The young, second-generation Japanese immigrants (Nisei) relocated to the Topaz Mountain Internment Camp during World War II faced a unique challenge. Born in American to the children of Japanese immigrants, they were forced to negotiate between being legal citizens and being seen as outsiders. After Pearl Harbor in 1942, President Roosevelt signed Executive Order 9066 creating the Military Exclusion Zones along the Pacific Coast. The order pushed 120,000 Japanese out of their homes and into internment camps, including Topaz. The intention was to protect America against any immigrants whose allegiance was still with Japan. The youth were directly confronted with the issue in the form of the Loyalty Exam. Two of the questions read, “Are you willing to serve in the armed forces of the United States on combat duty, wherever ordered?” and, “Will you swear unqualified allegiance to the United States of America . . . and foreswear any form of allegiance to the Japanese emperor, to any other foreign government, power, or organization?” These questions were the basis of the “Yes-Yes” and “No-No” groups that caused division among their age group and all within the camp.
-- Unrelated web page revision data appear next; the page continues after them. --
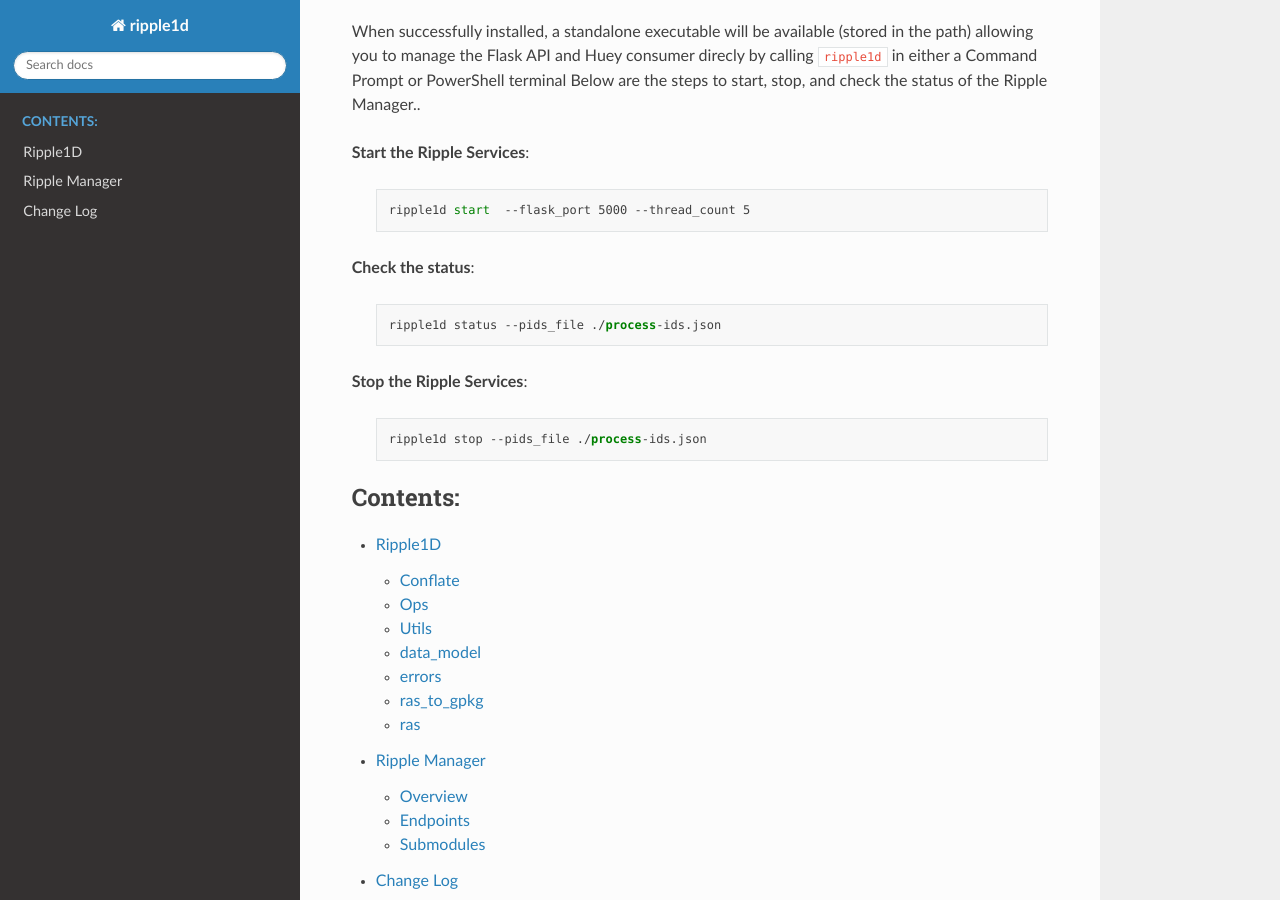
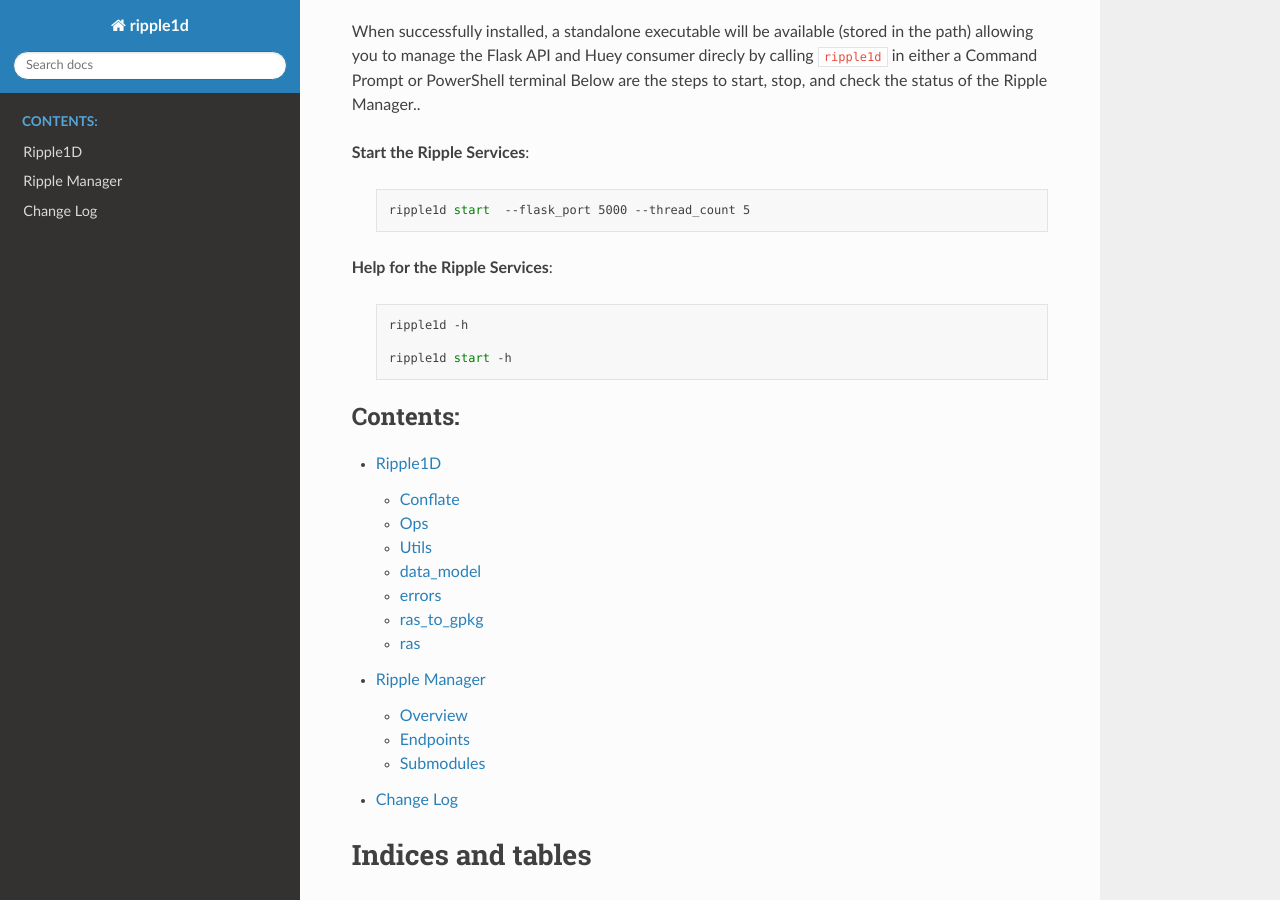
Before and after one commit to Dewberry/ripple1d, a Sphinx documentation site: the page built from docs/index.rst, in a window 1280 px wide and 900 px high, scrolled down 394 px. Built offline with Sphinx 7.4.7 and the Read the Docs theme 2.0.0, drawn with Linux system fonts in a browser that asks for light colours; pages that are not in the unit, such as notebooks, are missing from menus.

Commit message:
update docs ripple1d index

```diff
--- a/docs/index.rst
+++ b/docs/index.rst
@@ -26,19 +26,14 @@ Below are the steps to start, stop, and check the status of the Ripple Manager..
 
       ripple1d start  --flask_port 5000 --thread_count 5
 
-**Check the status**:
+
+**Help for the Ripple Services**:
 
    .. code-block:: powershell
 
-      ripple1d status --pids_file ./process-ids.json
+      ripple1d -h
 
-**Stop the Ripple Services**:
-
-   .. code-block:: powershell
-
-      ripple1d stop --pids_file ./process-ids.json
-
-
+      ripple1d start -h
 
 .. toctree::
    :maxdepth: 2
```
The forced relocation led Japanese young people like Miné Okubo and Yoshiko Uchida to turn to art, journals, and letters to compile the effects the movement had on Japanese family structure and their own dreams of education or social advancement. These forms of communication expressed a worry for their people, confusing and hurt over being sent to internment camps, and the desire to still support the America they had been born into. This extended into subsequent post-war Sansei generations as well. R. A. Sasaki, a third-generation San Franciscan, captured this desire in her short story American Fish. The main character, Mrs. Hayashi, is asked by an old acquaintance, Mrs. Nakamoto, why Mrs. Hayashi’s parents stayed in the United States after Pearl Harbor. Mrs. Hayashi answered simply, “I guess they knew that we, I mean my brothers and sisters and I would never want to go to Japan. I mean we were born here. We belonged here. And they wanted the family to stay together.”
Despite their circumstances, Japanese-American youth held on to the hope of an America that offered opportunity. They created from scratch, along with teachers and administrators, a successful school with limited resources. In fact, many of the students complained in interviews later in life about the lack of credible teachers and resources. The draw to a world they had grown up in, like Yoshiko Uchida who continually applied to go to college while in Topaz, highlighted the difficult situation these Japanese Americans were in. They believed in a nation who could give them everything, but were left to wonder why they were building their own prison walls when they were more than willing to fight for the nation that they were both “born” to and “belonged” in.